Whenever a line in the data below includes the string "works", copy it out.

(DATA FOR ANALYSIS begins)

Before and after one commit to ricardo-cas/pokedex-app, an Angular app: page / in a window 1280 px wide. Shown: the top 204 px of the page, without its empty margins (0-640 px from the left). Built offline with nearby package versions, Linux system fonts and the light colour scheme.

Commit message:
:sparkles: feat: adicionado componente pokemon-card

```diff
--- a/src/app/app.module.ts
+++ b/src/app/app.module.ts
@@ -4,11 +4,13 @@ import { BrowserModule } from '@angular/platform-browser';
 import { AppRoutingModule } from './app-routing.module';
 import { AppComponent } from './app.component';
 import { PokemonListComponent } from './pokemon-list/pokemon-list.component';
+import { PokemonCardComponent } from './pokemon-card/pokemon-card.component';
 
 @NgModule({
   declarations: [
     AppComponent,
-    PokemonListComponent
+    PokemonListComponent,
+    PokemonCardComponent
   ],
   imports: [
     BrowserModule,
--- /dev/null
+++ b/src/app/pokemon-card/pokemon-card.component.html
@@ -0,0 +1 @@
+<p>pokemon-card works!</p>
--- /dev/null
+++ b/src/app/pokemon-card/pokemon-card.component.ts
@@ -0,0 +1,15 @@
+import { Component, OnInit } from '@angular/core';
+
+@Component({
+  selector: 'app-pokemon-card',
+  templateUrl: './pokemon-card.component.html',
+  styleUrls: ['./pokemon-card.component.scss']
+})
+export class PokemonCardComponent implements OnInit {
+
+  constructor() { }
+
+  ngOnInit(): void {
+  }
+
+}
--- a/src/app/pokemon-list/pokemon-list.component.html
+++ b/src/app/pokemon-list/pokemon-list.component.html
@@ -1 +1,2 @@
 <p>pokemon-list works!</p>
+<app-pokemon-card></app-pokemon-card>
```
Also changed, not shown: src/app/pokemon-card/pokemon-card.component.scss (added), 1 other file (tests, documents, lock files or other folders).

(DATA FOR ANALYSIS ends)

* _EXPECTED ANSWER_:
+<p>pokemon-card works!</p>
 <p>pokemon-list works!</p>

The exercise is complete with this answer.